There is no land surplus in a sustainable European food system. The EU is the world's biggest net-importer of food and feed. It uses many millions of hectares abroad and enormous amounts of ground water and mineral oil in order to provide the currently-consumed feed for meat production and food for its citizens. In order to reduce this social and ecological footprint in developing countries and to contribute to reducing the effects of climate change, the EU must improve energy efficiency in its own food system shifting from extremely input-dependant agriculture, processing and transport to a self-energising system that recycles organic waste material, re-integrates crop and livestock production and combines modern renewable energy systems (solar, geothermic, biogas, wind, heating and electric power) on a local level.
- Public support only for sustainable and integrated farming systems
Biomass, biogas and agro-fuels can contribute to more energy efficiency and action against climate change, as part of a sustainable food and fuel system, if food security and biodiversity conservation can be guaranteed in the first place. This can only be achieved if any public support for energy crops is exclusively available for integrated and sustainable food and farming systems on a decentralised level. A more locally- and regionally-based food system will reduce oil consumption and the growing food supply risks. Organic production uses significantly less mineral oil and does not make use of chemicals or GMOs. In organic farming, the protection of biodiversity, soil and water resources is included.
- Towards a better balance between plant, meat and fuel production
Long term food security for a growing world population requires better supply management including grain, animal feed and fuels based on plant production. Current meat production and consumption in wealthy countries is highly inefficient and unsustainable with regards to ensuring a better global distribution of wholesome food and renewable energy resources. Up to 10 plant-derived calories are needed to produce 1 meat-derived calorie. Factory farming based on imported feedstuff not only consumes billions of euros in subsidies, but also contributes substantially to greenhouse gases like methane. The agro-fuels boom adds to this vicious circle, as it maintains the same consumptive and wasteful approach to energy consumption. The EU must take the lead putting European and global food security first on the reform agenda and encourage farmers to combine sustainable crop and animal production with local renewable energies.
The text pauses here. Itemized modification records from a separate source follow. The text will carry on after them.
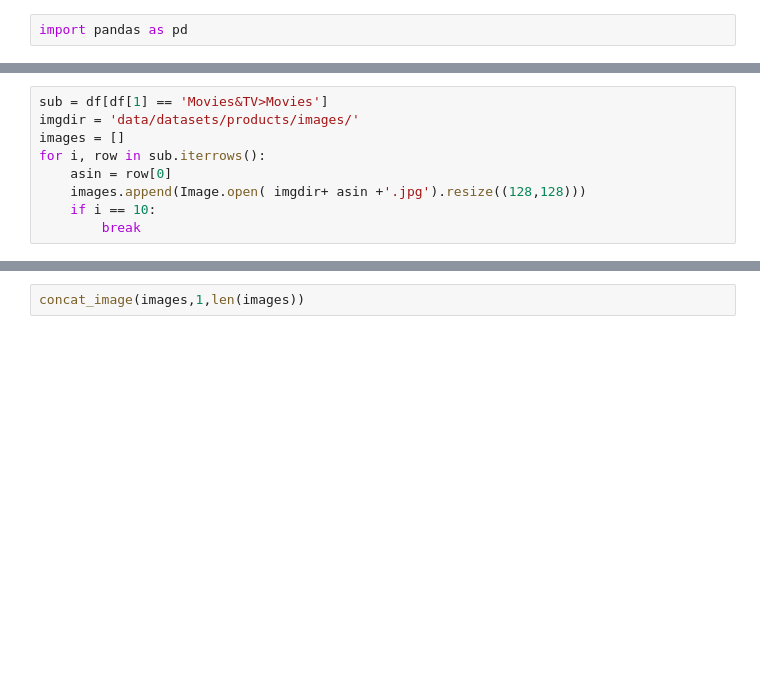
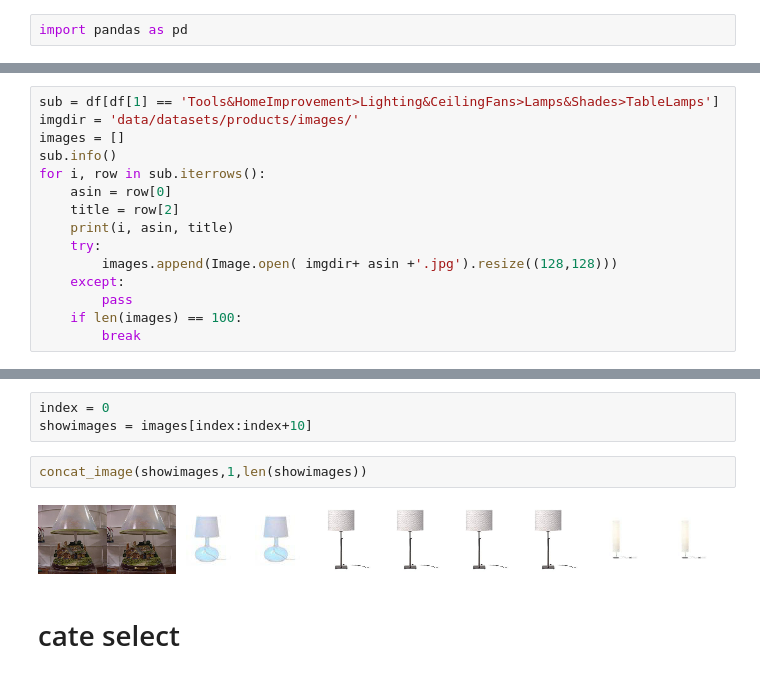
Before and after one commit to junwoopark92/TAC-GAN-eCommerce, a Jupyter notebook: demo_code.ipynb, the cells around one changed output, grey strips where cells are left out. Cells and saved outputs as stored; diff of their text form; blank space fills up the shorter version.

```diff
--- a/demo_code.ipynb
+++ b/demo_code.ipynb
@@ -76,9 +168,15 @@ df[1].value_counts()
 # %%
-sub = df[df[1] == 'Movies&TV>Movies']
+sub = df[df[1] == 'Tools&HomeImprovement>Lighting&CeilingFans>Lamps&Shades>TableLamps']
 imgdir = 'data/datasets/products/images/'
 images = []
+sub.info()
 for i, row in sub.iterrows():
     asin = row[0]
-    images.append(Image.open( imgdir+ asin +'.jpg').resize((128,128)))
-    if i == 10:
+    title = row[2]
+    print(i, asin, title)
+    try:
+        images.append(Image.open( imgdir+ asin +'.jpg').resize((128,128)))
+    except:
+        pass
+    if len(images) == 100:
         break
@@ -85,2 +201,9 @@ for i, row in sub.iterrows():
+# %%
+index = 0
+showimages = images[index:index+10]
 # %%
-concat_image(images,1,len(images))
+concat_image(showimages,1,len(showimages))
+# %% [output]
+[figure, added]
+# %% [markdown]
+# cate select
```
Also changed, not shown: parts of 18 cells of this notebook.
- Decentralised food and energy systems can prevent conflicts over scarce resources
Only a drastic reduction of wasteful energy and food consumption in industrialised countries and rising economies will contribute to a fair share of food and energy between North and South and succeed in preventing conflicts on access to energy, water and food. North America and Europe now consume 65 % of the world's mineral oil and 40% of the world's food with 19 % of the world population. It is evident that, with dwindling oil and water reserves and a growing concentration of market power of globally operating companies, national governments will have little influence on food and energy security if they do not establish a decentralised framework of food and energy production. There are many good practices and experiences available in Europe and abroad of highly efficient local renewable energy and food systems which need to be supported through integrated rural and urban development programmes.